They will replace astronaut Ed Lu and cosmonaut Yuri Malenchenko as the caretaker crew. Their main responsibility will be to continue maintaining the outpost in standby status until U.S. shuttles return to flight in about one year to resume its construction.

Accompanying the new crew on the ride up is Spaniard Pedro Duque. He will conduct European Space Agency experiments until he returns on a Soyuz with the old team in 10 days.

With shuttles out of operation, the U.S. space agency NASA is sending only two permanent crewmembers to the station for the time being. This is because Russian supply rockets cannot carry enough cargo to support the usual three-person crew. In addition, lack of promised state funding has delayed the next Russian resupply mission several months.

The NASA official supervising the current expedition, Merri Sanchez, says the reduced crew size has forced a sharp cutback in time for research experiments because station upkeep has a higher priority.

"We've realized that the third set of hands and brains sure would have come in handy at times. It is a little more difficult to get everything done that would like to get done with only two people, but we have accomplished all of the things that we have had to get done. We have been able to maintain the station and do productive research," she explained.

A major objective for the new crew will be a spacewalk early next year to prepare the station for the arrival a new European supply vehicle, scheduled to make its first visit next September. The lack of a third astronaut poses a challenge in this regard, too. The man in charge of the new team, Pete Hasbrook, says ground controllers must make sure the station can operate safely without a third person inside running things and coordinating the spacewalk.

"So we need to go back and review our procedures and configurations, and make sure that there is nothing there that would surprise us as we go configure our systems to have nobody home for most of the day," he said.

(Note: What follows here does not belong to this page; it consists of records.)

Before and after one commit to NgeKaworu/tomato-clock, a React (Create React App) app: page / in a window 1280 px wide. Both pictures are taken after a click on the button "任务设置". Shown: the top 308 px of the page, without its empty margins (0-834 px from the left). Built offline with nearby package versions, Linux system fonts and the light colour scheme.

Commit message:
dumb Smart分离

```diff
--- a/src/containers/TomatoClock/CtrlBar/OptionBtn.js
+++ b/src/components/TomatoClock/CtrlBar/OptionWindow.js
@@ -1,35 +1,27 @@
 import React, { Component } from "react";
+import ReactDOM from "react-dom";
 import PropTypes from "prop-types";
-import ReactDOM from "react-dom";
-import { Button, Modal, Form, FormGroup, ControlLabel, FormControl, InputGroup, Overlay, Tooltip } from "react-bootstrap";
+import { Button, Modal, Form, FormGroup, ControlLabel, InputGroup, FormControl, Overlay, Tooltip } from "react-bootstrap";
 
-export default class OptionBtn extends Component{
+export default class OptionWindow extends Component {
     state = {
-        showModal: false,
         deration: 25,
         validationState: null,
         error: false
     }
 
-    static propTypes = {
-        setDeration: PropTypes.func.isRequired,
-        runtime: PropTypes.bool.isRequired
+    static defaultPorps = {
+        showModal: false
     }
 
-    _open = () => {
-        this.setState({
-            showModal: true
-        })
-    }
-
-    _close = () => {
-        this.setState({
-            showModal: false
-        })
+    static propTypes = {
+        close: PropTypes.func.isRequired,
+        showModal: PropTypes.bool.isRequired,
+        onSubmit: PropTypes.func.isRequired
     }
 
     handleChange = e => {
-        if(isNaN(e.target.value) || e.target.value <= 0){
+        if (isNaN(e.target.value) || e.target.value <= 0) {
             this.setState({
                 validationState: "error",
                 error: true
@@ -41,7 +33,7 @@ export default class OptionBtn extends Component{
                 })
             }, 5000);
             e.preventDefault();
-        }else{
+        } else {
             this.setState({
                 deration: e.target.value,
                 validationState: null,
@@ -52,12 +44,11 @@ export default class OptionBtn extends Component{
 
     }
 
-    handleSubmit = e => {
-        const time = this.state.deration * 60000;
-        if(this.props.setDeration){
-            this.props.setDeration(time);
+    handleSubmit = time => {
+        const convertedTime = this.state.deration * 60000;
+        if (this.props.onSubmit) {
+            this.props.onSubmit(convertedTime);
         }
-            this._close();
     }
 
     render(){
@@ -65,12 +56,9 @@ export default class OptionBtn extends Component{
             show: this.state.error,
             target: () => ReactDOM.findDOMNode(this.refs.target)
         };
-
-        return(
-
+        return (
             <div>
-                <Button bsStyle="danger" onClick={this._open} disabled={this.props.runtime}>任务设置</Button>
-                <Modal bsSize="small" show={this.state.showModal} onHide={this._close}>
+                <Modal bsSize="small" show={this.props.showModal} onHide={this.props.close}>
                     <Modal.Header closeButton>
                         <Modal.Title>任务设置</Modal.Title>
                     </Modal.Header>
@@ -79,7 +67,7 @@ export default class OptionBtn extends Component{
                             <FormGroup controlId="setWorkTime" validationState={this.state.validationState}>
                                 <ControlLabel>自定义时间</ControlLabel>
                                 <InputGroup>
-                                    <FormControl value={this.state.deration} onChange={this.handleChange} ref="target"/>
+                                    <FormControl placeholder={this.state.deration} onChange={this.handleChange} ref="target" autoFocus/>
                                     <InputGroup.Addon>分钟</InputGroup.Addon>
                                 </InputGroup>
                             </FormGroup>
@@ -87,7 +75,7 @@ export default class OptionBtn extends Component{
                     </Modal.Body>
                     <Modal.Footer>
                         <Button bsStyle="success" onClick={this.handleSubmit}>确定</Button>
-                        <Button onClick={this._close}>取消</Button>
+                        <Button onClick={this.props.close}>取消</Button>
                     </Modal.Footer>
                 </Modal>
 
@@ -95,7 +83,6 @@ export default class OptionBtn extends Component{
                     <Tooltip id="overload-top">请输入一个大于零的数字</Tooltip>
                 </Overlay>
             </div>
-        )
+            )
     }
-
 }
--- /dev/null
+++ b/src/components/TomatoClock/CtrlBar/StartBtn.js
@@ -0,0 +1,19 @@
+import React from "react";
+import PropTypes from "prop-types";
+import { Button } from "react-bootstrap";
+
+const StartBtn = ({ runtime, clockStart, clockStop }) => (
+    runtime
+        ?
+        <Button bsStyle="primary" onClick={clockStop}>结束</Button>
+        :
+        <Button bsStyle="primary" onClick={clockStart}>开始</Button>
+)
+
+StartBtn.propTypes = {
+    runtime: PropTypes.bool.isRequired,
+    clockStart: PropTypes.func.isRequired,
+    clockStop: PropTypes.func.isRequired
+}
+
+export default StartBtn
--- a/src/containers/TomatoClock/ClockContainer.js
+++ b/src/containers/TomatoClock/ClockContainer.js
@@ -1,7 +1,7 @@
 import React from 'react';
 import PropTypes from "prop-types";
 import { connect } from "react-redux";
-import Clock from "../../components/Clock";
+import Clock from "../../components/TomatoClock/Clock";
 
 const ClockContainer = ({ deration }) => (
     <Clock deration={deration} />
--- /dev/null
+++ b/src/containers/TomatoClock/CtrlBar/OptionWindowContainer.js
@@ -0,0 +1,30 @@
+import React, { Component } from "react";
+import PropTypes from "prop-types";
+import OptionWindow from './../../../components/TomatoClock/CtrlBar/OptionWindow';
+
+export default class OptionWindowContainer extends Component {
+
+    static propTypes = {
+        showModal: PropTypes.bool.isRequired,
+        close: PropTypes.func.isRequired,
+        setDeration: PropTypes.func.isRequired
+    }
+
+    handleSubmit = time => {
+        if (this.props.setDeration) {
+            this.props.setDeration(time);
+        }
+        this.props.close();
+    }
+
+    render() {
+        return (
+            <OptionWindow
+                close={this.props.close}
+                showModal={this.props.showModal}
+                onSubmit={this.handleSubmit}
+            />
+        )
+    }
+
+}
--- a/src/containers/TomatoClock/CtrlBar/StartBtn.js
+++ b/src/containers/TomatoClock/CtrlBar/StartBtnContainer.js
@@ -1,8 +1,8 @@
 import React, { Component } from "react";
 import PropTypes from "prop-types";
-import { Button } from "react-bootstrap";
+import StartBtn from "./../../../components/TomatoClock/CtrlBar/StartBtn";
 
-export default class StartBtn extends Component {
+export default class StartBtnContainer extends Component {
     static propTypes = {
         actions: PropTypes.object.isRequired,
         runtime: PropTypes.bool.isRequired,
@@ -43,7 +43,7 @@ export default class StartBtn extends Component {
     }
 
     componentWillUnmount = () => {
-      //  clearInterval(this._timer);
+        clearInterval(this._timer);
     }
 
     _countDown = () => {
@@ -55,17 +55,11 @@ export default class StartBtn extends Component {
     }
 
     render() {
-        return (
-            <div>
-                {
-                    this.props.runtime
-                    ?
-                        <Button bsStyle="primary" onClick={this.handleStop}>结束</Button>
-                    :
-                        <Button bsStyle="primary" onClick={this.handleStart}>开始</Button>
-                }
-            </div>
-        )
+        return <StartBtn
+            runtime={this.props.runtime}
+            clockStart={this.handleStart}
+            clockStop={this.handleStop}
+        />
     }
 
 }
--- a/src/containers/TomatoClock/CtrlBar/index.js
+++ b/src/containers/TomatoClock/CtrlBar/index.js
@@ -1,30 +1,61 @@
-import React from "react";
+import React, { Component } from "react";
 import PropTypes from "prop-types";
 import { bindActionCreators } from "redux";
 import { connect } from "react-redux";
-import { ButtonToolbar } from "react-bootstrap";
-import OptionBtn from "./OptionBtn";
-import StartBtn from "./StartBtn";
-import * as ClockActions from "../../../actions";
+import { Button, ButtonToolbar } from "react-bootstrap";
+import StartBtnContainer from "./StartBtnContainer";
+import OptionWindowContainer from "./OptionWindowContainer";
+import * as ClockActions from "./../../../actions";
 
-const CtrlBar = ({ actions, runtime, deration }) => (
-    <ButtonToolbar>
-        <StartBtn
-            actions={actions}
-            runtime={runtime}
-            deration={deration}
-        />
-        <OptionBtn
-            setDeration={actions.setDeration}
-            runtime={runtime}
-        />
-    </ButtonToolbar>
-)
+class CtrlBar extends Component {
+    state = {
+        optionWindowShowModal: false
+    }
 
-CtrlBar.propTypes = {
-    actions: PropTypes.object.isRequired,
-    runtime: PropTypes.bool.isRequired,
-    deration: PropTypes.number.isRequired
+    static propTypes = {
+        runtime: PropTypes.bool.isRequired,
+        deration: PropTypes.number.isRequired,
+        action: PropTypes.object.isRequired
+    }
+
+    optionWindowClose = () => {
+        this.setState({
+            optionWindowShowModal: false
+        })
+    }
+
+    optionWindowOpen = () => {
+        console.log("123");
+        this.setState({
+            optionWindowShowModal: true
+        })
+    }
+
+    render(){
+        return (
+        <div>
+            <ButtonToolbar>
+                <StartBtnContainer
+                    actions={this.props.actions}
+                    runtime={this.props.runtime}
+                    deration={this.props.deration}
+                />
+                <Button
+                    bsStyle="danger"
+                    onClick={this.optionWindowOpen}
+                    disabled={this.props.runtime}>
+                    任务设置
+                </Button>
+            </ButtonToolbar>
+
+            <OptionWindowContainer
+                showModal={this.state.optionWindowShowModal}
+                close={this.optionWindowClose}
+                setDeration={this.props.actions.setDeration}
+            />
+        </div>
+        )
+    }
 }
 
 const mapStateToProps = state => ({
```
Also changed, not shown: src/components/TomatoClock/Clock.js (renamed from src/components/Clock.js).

Astronaut Foale and cosmonaut Kaleri are both veterans of the Russian Mir space station, now defunct. They make up the eighth crew for the international station since occupation began three years ago.